→ Problem requirements: Find the lines below that include the word "tested" and state how many there are, adding nothing.
Given entries section start
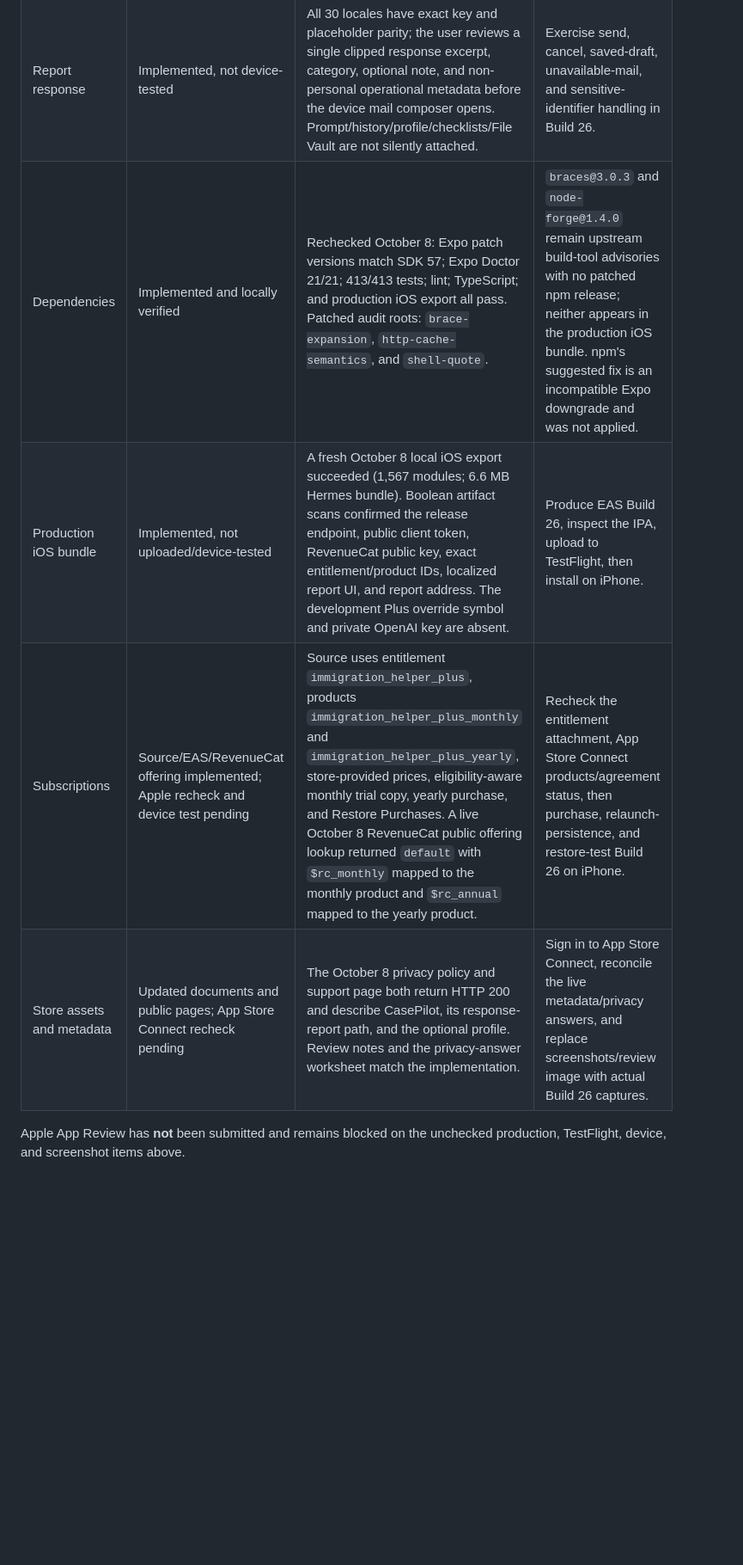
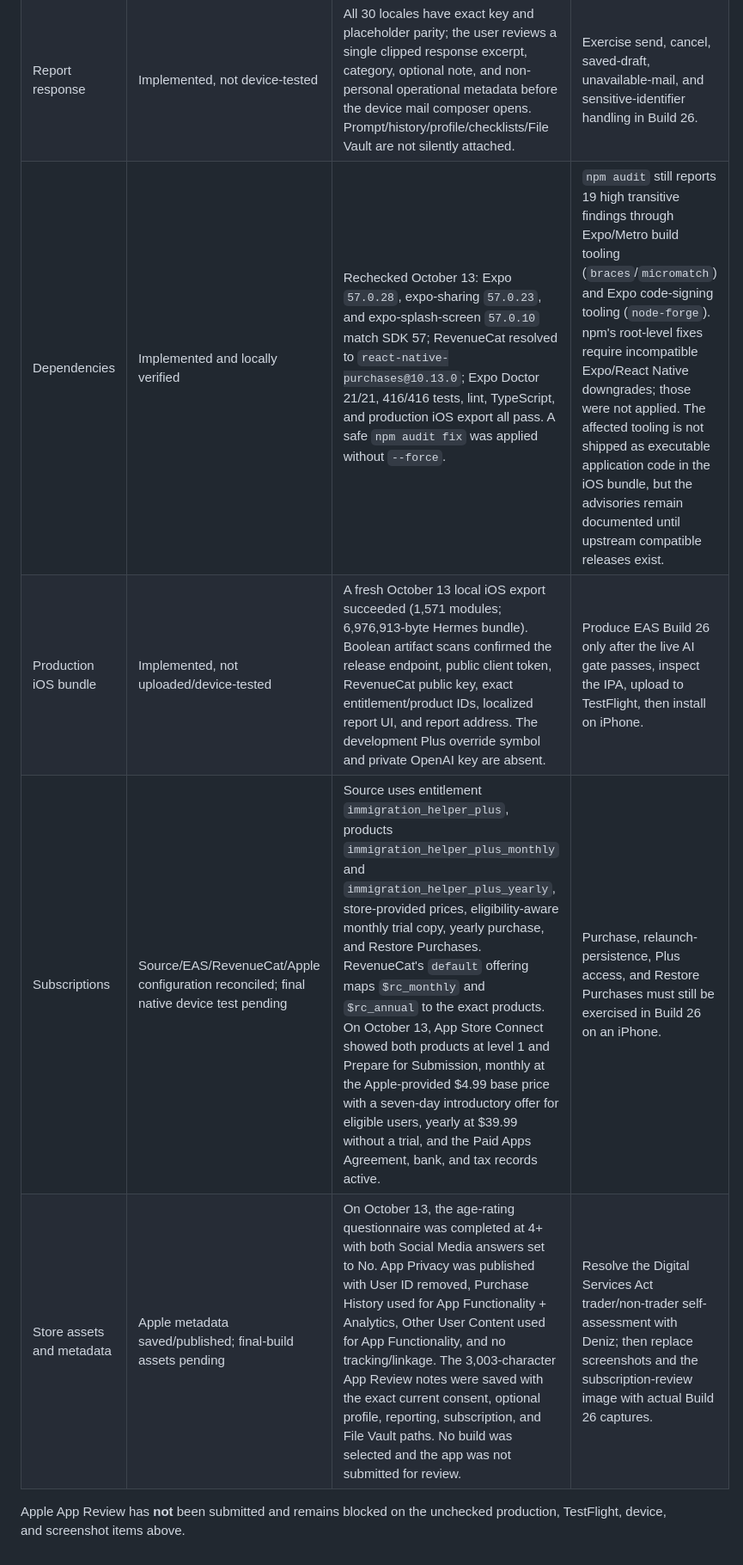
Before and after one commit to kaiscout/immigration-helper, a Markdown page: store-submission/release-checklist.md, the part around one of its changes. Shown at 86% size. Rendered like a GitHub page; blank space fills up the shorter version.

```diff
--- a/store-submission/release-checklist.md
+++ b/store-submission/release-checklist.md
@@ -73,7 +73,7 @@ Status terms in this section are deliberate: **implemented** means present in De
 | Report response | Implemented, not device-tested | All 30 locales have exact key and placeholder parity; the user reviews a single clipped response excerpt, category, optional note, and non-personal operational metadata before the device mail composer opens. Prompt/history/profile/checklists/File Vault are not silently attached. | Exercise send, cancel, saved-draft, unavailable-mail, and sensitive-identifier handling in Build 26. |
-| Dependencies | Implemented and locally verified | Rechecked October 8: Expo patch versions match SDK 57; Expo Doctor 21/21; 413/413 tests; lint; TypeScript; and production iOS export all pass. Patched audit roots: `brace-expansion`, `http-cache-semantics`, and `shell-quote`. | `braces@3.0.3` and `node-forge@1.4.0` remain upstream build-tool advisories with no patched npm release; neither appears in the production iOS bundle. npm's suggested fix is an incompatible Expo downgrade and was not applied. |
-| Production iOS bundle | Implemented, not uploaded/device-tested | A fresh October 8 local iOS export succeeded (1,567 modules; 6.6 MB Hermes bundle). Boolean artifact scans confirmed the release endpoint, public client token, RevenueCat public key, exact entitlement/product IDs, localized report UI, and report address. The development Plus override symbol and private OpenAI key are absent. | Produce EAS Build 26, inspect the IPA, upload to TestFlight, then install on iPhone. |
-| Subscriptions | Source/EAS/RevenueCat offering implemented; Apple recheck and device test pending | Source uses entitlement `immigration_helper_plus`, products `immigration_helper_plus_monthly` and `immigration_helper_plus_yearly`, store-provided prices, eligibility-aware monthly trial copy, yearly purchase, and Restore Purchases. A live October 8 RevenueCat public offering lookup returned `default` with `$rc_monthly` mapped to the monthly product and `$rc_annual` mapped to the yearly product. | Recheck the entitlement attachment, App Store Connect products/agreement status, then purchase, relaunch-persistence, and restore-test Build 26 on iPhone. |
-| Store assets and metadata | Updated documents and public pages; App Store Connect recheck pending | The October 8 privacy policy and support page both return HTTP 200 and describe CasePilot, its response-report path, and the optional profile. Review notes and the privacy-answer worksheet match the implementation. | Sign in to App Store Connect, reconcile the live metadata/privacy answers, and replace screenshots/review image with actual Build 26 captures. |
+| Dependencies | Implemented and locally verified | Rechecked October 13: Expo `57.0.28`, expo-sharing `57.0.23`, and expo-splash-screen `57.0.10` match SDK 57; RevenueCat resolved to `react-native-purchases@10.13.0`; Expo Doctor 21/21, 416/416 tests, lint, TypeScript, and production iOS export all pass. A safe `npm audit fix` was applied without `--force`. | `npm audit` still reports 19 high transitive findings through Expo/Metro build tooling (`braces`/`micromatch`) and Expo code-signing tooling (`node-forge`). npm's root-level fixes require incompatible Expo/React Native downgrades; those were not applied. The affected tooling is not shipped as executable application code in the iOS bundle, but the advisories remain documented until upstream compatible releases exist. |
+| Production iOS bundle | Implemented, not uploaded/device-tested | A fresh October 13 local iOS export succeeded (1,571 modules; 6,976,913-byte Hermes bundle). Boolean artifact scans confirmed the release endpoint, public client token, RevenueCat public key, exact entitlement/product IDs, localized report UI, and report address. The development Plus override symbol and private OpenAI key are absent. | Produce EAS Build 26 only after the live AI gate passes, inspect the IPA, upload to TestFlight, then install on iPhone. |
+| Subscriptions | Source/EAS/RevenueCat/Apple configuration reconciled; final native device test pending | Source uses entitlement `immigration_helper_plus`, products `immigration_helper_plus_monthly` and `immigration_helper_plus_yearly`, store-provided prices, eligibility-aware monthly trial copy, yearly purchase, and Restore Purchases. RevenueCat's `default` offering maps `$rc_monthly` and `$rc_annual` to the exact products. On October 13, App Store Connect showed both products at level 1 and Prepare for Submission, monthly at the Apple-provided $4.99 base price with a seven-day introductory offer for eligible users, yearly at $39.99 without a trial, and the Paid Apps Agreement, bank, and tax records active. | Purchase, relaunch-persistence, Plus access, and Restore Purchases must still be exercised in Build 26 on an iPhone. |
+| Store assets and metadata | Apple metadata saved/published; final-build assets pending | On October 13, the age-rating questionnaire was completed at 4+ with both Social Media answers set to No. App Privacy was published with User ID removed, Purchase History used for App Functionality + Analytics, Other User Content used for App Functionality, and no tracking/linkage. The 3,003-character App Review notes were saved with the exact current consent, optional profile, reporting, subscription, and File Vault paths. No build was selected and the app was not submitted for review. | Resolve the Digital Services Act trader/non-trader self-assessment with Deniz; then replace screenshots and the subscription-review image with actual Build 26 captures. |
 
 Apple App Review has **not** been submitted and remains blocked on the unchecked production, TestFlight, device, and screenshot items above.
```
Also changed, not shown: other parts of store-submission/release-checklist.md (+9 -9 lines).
Given entries section end
→ Written answer: 3